“There was a play last week, crucial third down, and the camera was in the huddle, and George jumped up and tried to touch it,” said 49ers’ fullback Kyle Juszczyk. “I’m like, ‘The play’s being called right now. What are you doing?!’ But no, it really doesn’t seem to affect him. I think that goes back to…his personality and wanting to be very fun and just goofy. Doing that stuff gets him in the zone. Other people want to go to a dark place and zone in. That’s not how George gets going. George gets going by doing those silly things.
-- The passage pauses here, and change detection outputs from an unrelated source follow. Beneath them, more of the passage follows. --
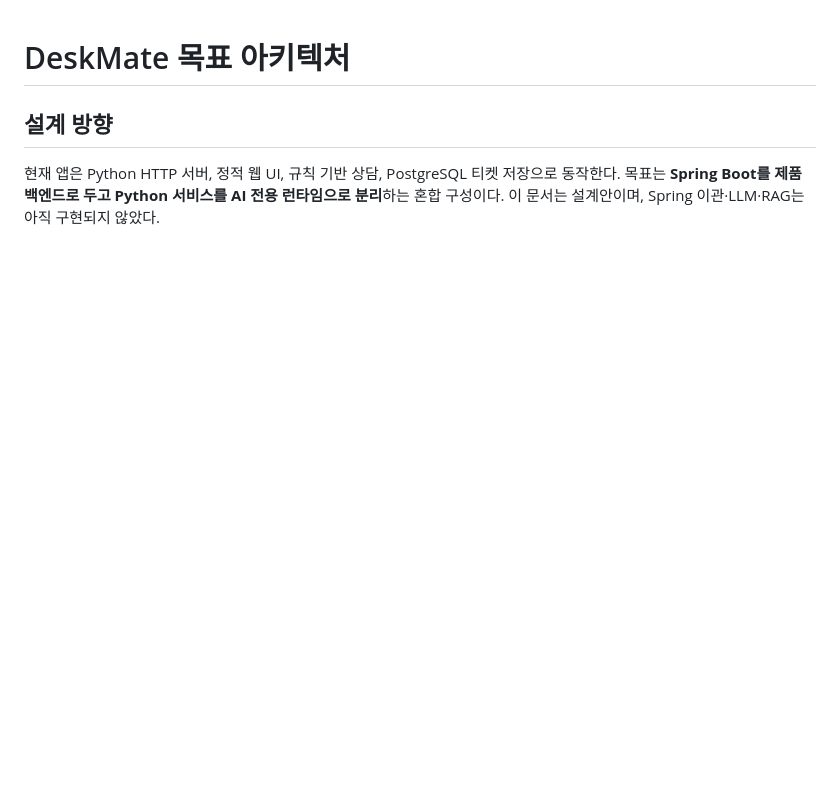
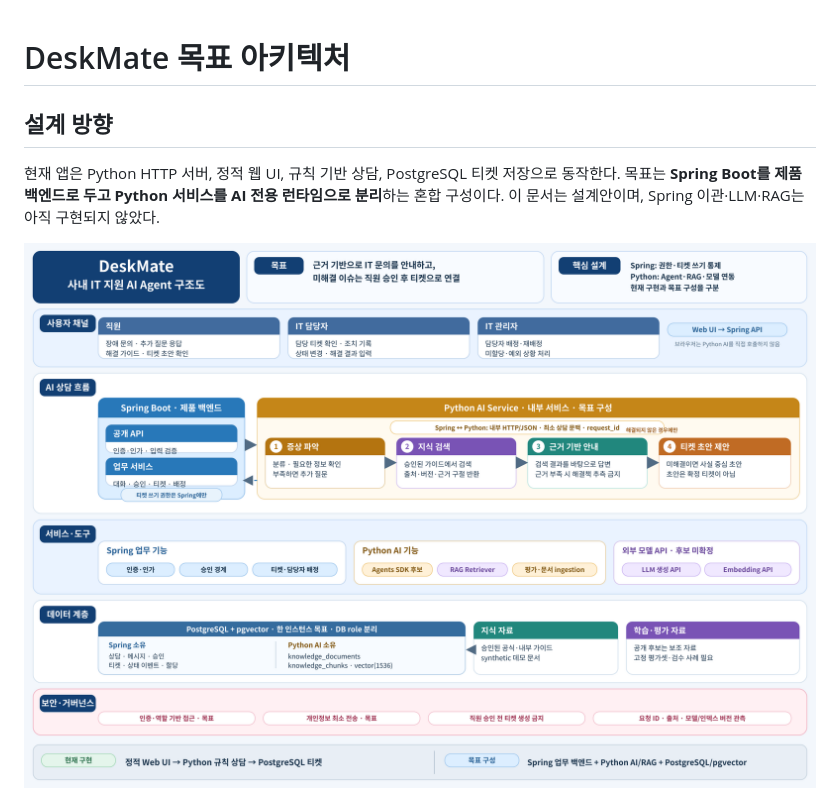
Before and after one commit to Jhanoo/hanwha_final, a Markdown page: docs/architecture.md, the part around the change. Drawn GitHub-style; pictures changed too: docs/project-architecture.png (added); blank space fills up the shorter version.

```diff
--- a/docs/architecture.md
+++ b/docs/architecture.md
@@ -3,6 +3,8 @@
 ## 설계 방향
 
 현재 앱은 Python HTTP 서버, 정적 웹 UI, 규칙 기반 상담, PostgreSQL 티켓 저장으로 동작한다. 목표는 **Spring Boot를 제품 백엔드로 두고 Python 서비스를 AI 전용 런타임으로 분리**하는 혼합 구성이다. 이 문서는 설계안이며, Spring 이관·LLM·RAG는 아직 구현되지 않았다.
+
+![DeskMate 프로젝트 구조도](project-architecture.png)
 
 ![DeskMate 현재 구현과 Spring·Python 목표 아키텍처](architecture.png)
 
```
Also changed, not shown: README.md (+3 -1 lines), 설계/플로우차트_및_아키텍처.md (+2 -0 lines), 2 other files.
He always, I don’t know, I almost think he likes to distract himself a little bit of what’s going on in the moment.”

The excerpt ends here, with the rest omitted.